### Data to use ###
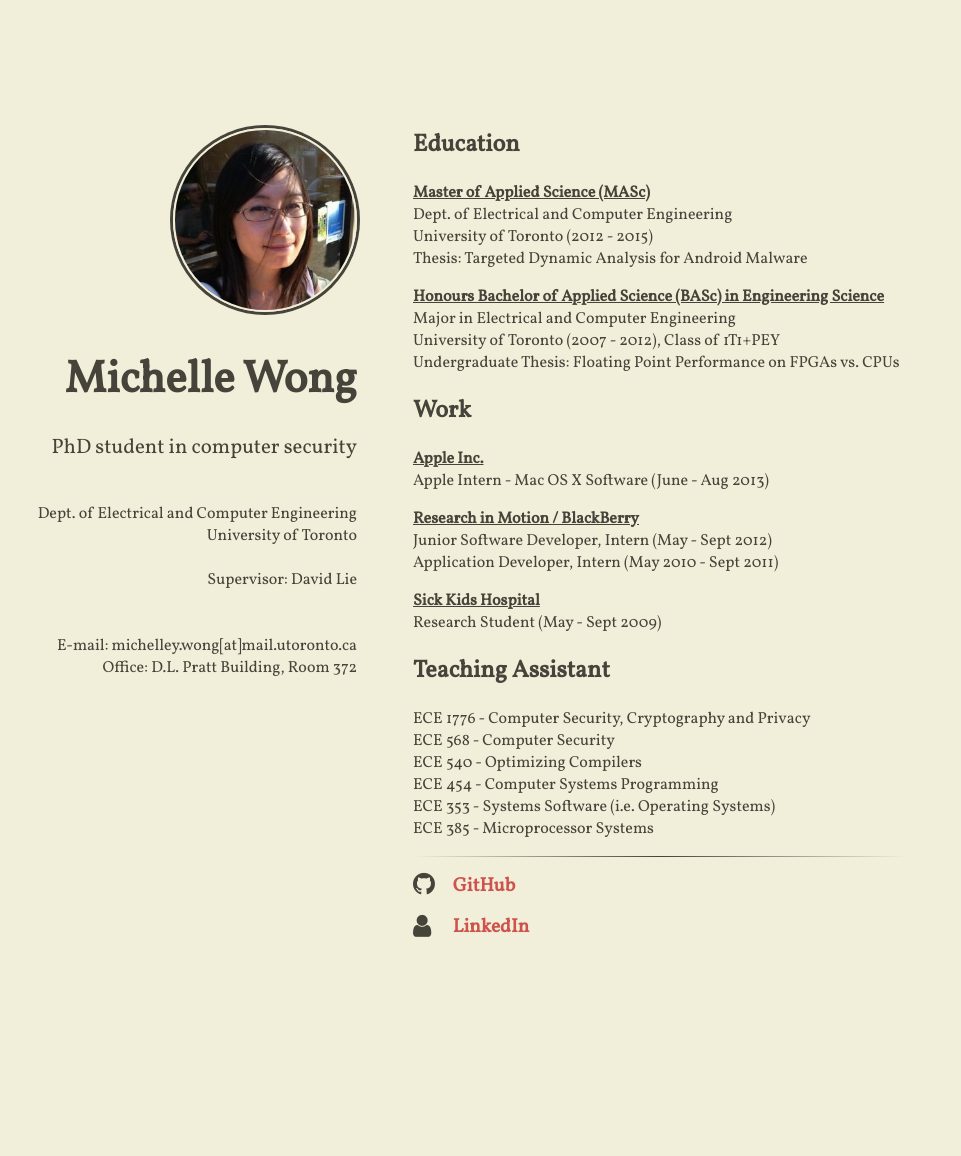
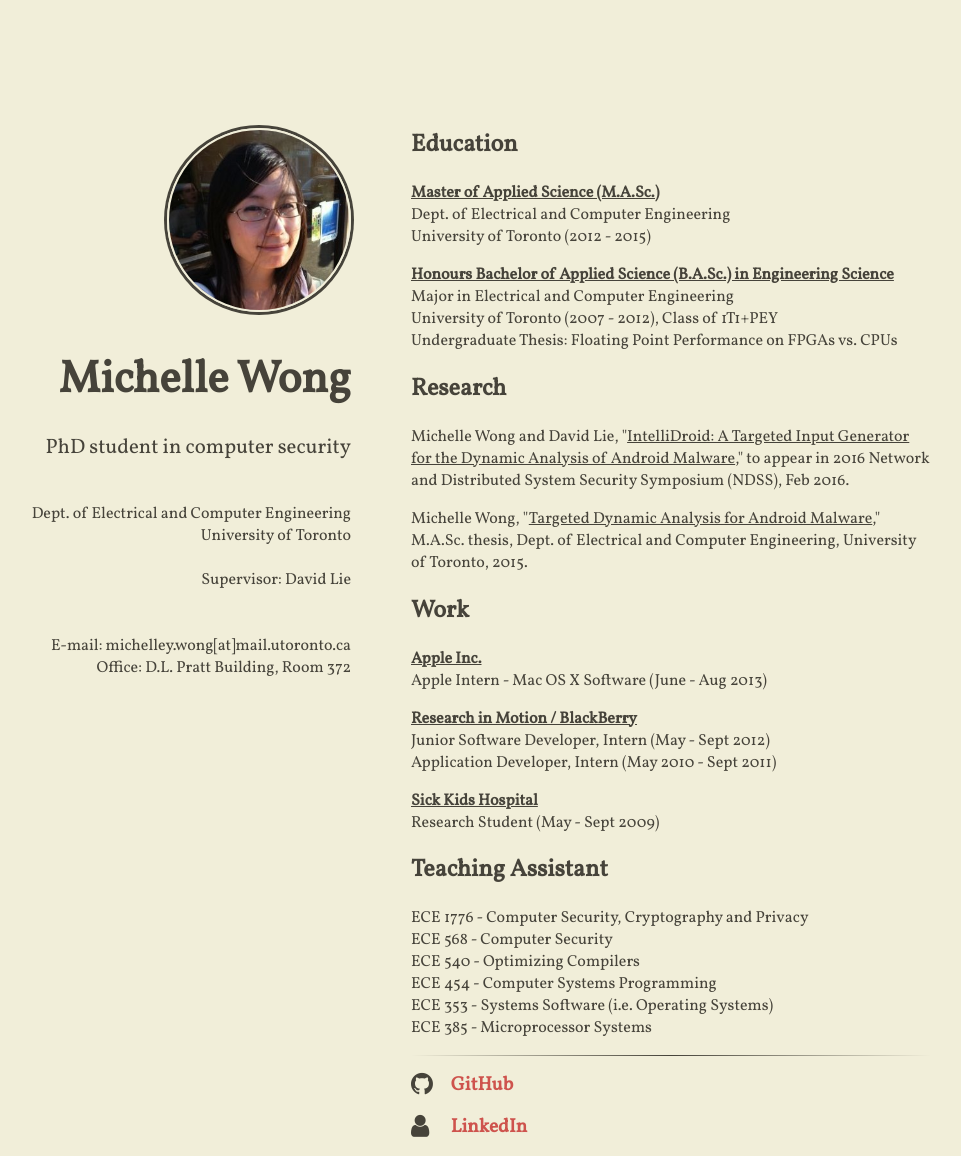
Before and after one commit to miwong/miwong.github.io, a Jekyll site: the page built from index.html, in a window 1280 px wide. Shown: the whole page, without its empty margins (189-1150 px from the left). Built offline with Jekyll 4.4.1, drawn with Linux system fonts in a browser that asks for light colours; nearby versions of some CDN libraries; before the commit the page ends 956 px from its top, so only the background shows below that.

Commit message:
Add research section, update layout width

```diff
--- a/_config.yml
+++ b/_config.yml
@@ -25,4 +25,4 @@ highlighter: pygments
 
 # Permalinks
 permalink: pretty
-relative_permalinks: true
+#relative_permalinks: true
--- a/_includes/content.html
+++ b/_includes/content.html
@@ -1,15 +1,22 @@
 <h2>Education</h2>
 <p>
-    <b><u>Master of Applied Science (MASc)</u></b><br>
+    <b><u>Master of Applied Science (M.A.Sc.)</u></b><br>
     Dept. of Electrical and Computer Engineering<br>
     University of Toronto (2012 - 2015)<br>
-    Thesis: Targeted Dynamic Analysis for Android Malware<br>
 </p>
 <p>
-    <b><u>Honours Bachelor of Applied Science (BASc) in Engineering Science</u></b><br>
+    <b><u>Honours Bachelor of Applied Science (B.A.Sc.) in Engineering Science</u></b><br>
     Major in Electrical and Computer Engineering<br>
     University of Toronto (2007 - 2012), Class of 1T1+PEY<br>
     Undergraduate Thesis: Floating Point Performance on FPGAs vs. CPUs<br>
+</p>
+
+<h2>Research</h2>
+<p>
+    Michelle Wong and David Lie, "<u>IntelliDroid: A Targeted Input Generator for the Dynamic Analysis of Android Malware</u>," to appear in 2016 Network and Distributed System Security Symposium (NDSS), Feb 2016.
+</p>
+<p>
+    Michelle Wong, "<u>Targeted Dynamic Analysis for Android Malware</u>," M.A.Sc. thesis, Dept. of Electrical and Computer Engineering, University of Toronto, 2015.
 </p>
 
 <h2>Work</h2>
--- a/assets/main.scss
+++ b/assets/main.scss
@@ -128,11 +128,11 @@ footer {
 }
 
 /* All other devices (768px and up) */
-@media (min-width: 950px) {
+@media (min-width: 1024px) {
 	/* past 768px the layout is changed and the wrapper has a fixed width of 680px
 	to accomodate both the header column and the content column */
 	.wrapper {
-		width: 950px;
+		width: 1000px;
 	}
 
 	/* the header column stays left and has a dynamic width with all contents
```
###
| Work instruction |
Restate every line of the data above word for word, with the images removed.

| Answer to this problem |
Before and after one commit to miwong/miwong.github.io, a Jekyll site: the page built from index.html, in a window 1280 px wide. Shown: the whole page, without its empty margins (189-1150 px from the left). Built offline with Jekyll 4.4.1, drawn with Linux system fonts in a browser that asks for light colours; nearby versions of some CDN libraries; before the commit the page ends 956 px from its top, so only the background shows below that.

Commit message:
Add research section, update layout width

```diff
--- a/_config.yml
+++ b/_config.yml
@@ -25,4 +25,4 @@ highlighter: pygments
 
 # Permalinks
 permalink: pretty
-relative_permalinks: true
+#relative_permalinks: true
--- a/_includes/content.html
+++ b/_includes/content.html
@@ -1,15 +1,22 @@
 <h2>Education</h2>
 <p>
-    <b><u>Master of Applied Science (MASc)</u></b><br>
+    <b><u>Master of Applied Science (M.A.Sc.)</u></b><br>
     Dept. of Electrical and Computer Engineering<br>
     University of Toronto (2012 - 2015)<br>
-    Thesis: Targeted Dynamic Analysis for Android Malware<br>
 </p>
 <p>
-    <b><u>Honours Bachelor of Applied Science (BASc) in Engineering Science</u></b><br>
+    <b><u>Honours Bachelor of Applied Science (B.A.Sc.) in Engineering Science</u></b><br>
     Major in Electrical and Computer Engineering<br>
     University of Toronto (2007 - 2012), Class of 1T1+PEY<br>
     Undergraduate Thesis: Floating Point Performance on FPGAs vs. CPUs<br>
+</p>
+
+<h2>Research</h2>
+<p>
+    Michelle Wong and David Lie, "<u>IntelliDroid: A Targeted Input Generator for the Dynamic Analysis of Android Malware</u>," to appear in 2016 Network and Distributed System Security Symposium (NDSS), Feb 2016.
+</p>
+<p>
+    Michelle Wong, "<u>Targeted Dynamic Analysis for Android Malware</u>," M.A.Sc. thesis, Dept. of Electrical and Computer Engineering, University of Toronto, 2015.
 </p>
 
 <h2>Work</h2>
--- a/assets/main.scss
+++ b/assets/main.scss
@@ -128,11 +128,11 @@ footer {
 }
 
 /* All other devices (768px and up) */
-@media (min-width: 950px) {
+@media (min-width: 1024px) {
 	/* past 768px the layout is changed and the wrapper has a fixed width of 680px
 	to accomodate both the header column and the content column */
 	.wrapper {
-		width: 950px;
+		width: 1000px;
 	}
 
 	/* the header column stays left and has a dynamic width with all contents
```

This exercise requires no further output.